• WHAT YOU ARE ASKED TO DO: In the records below, find every line that contains "request" and list it.

• RECORDS SUPPLIED:
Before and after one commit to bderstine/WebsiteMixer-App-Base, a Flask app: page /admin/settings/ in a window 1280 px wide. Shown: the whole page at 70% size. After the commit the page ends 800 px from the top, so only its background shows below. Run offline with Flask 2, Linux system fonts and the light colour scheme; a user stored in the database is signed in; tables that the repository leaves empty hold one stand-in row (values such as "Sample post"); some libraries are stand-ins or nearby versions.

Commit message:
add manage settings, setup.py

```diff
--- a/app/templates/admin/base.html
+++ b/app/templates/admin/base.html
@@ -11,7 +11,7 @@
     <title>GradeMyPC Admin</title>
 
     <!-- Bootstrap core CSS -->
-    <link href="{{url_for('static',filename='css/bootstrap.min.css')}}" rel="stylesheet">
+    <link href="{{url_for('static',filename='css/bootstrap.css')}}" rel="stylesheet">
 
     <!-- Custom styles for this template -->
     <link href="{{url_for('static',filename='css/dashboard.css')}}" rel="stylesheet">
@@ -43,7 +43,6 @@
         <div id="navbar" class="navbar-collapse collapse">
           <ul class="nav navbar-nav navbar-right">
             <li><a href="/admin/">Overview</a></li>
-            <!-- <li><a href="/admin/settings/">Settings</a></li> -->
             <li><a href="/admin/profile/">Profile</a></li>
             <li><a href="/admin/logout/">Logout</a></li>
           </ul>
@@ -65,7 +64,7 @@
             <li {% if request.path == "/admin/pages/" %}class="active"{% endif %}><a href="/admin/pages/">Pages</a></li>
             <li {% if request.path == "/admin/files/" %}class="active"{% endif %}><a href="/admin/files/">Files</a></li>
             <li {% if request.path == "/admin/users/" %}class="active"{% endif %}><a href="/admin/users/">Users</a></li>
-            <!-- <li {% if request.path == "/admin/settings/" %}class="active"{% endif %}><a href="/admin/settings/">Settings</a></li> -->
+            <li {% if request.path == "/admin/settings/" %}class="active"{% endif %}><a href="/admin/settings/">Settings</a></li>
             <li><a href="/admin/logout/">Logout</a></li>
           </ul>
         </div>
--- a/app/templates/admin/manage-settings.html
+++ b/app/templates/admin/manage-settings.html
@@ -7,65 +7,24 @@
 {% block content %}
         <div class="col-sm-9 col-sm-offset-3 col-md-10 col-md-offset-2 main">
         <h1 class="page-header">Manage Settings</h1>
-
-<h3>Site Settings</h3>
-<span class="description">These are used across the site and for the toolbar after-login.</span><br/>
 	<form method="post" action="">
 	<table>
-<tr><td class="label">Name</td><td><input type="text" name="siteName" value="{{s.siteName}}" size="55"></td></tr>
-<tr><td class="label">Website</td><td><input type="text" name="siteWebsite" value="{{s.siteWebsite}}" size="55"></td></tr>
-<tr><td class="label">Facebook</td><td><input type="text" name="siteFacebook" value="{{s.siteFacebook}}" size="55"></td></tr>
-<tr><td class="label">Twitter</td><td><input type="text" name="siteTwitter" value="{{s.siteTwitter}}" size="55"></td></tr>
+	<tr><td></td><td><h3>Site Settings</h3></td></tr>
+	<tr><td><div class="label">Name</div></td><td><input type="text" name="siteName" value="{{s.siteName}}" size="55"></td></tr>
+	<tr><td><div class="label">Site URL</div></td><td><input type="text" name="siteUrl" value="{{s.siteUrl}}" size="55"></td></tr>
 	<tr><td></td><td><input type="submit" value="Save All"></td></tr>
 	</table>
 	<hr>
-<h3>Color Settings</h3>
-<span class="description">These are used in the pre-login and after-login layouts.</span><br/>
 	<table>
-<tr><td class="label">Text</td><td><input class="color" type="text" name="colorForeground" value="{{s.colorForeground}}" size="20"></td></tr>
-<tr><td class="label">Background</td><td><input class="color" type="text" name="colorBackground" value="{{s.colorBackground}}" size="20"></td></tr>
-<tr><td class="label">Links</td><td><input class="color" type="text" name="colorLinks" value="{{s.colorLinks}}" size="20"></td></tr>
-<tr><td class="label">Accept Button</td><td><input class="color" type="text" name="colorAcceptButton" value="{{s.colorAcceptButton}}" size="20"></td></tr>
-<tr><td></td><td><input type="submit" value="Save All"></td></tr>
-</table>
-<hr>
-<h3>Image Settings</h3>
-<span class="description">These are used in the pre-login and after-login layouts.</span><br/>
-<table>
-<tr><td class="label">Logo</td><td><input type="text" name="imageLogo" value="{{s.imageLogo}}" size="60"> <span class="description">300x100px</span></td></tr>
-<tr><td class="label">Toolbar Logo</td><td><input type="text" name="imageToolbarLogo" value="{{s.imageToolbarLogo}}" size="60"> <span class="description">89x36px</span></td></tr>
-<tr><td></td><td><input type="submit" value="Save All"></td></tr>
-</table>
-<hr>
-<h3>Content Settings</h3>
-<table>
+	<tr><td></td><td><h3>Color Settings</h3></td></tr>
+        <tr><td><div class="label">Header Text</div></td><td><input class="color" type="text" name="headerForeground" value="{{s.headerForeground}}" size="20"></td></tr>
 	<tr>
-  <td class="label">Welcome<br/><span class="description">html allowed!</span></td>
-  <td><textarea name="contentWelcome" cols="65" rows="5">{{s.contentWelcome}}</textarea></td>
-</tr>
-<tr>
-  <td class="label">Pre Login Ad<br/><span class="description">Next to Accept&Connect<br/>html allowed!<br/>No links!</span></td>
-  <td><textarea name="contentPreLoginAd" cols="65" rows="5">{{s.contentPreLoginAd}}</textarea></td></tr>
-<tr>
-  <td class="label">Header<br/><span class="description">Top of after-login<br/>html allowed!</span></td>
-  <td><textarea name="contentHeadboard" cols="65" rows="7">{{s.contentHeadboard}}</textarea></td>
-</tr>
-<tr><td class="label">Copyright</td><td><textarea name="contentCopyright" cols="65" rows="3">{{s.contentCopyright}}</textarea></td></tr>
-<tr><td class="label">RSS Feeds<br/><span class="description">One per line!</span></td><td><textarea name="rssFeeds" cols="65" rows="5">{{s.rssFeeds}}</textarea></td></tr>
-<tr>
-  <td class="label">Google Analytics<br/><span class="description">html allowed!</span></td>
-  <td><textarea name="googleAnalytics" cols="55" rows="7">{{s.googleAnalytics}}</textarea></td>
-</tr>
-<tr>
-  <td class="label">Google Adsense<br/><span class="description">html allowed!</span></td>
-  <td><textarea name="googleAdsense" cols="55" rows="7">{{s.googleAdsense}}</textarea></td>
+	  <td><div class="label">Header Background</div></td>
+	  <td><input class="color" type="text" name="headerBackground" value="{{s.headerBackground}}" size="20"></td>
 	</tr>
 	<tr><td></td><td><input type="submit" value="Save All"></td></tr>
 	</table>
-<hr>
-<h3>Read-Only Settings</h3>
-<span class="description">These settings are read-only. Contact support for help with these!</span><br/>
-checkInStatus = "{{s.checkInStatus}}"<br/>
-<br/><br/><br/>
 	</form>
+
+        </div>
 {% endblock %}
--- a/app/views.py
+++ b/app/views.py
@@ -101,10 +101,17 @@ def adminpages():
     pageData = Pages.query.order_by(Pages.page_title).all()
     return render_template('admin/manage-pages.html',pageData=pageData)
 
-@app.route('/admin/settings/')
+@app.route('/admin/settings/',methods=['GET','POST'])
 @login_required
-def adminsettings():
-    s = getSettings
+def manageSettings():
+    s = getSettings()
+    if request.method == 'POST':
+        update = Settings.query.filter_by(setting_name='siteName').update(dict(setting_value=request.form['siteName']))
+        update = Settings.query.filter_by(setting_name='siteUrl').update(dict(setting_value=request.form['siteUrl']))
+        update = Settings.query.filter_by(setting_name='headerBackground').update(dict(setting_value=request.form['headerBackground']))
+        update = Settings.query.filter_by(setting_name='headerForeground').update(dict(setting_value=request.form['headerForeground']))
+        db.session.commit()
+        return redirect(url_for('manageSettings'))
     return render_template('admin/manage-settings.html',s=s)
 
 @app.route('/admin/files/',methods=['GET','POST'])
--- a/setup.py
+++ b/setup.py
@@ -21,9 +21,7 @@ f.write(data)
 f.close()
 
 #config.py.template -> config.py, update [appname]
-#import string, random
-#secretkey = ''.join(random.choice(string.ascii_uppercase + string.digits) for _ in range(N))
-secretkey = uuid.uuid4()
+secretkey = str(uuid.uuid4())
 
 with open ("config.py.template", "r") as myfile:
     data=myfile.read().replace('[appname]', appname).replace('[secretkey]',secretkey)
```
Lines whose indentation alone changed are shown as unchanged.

• SOLUTION FOR THIS EXERCISE:
             <li {% if request.path == "/admin/pages/" %}class="active"{% endif %}><a href="/admin/pages/">Pages</a></li>
             <li {% if request.path == "/admin/files/" %}class="active"{% endif %}><a href="/admin/files/">Files</a></li>
             <li {% if request.path == "/admin/users/" %}class="active"{% endif %}><a href="/admin/users/">Users</a></li>
-            <!-- <li {% if request.path == "/admin/settings/" %}class="active"{% endif %}><a href="/admin/settings/">Settings</a></li> -->
+            <li {% if request.path == "/admin/settings/" %}class="active"{% endif %}><a href="/admin/settings/">Settings</a></li>
+    if request.method == 'POST':
+        update = Settings.query.filter_by(setting_name='siteName').update(dict(setting_value=request.form['siteName']))
+        update = Settings.query.filter_by(setting_name='siteUrl').update(dict(setting_value=request.form['siteUrl']))
+        update = Settings.query.filter_by(setting_name='headerBackground').update(dict(setting_value=request.form['headerBackground']))
+        update = Settings.query.filter_by(setting_name='headerForeground').update(dict(setting_value=request.form['headerForeground']))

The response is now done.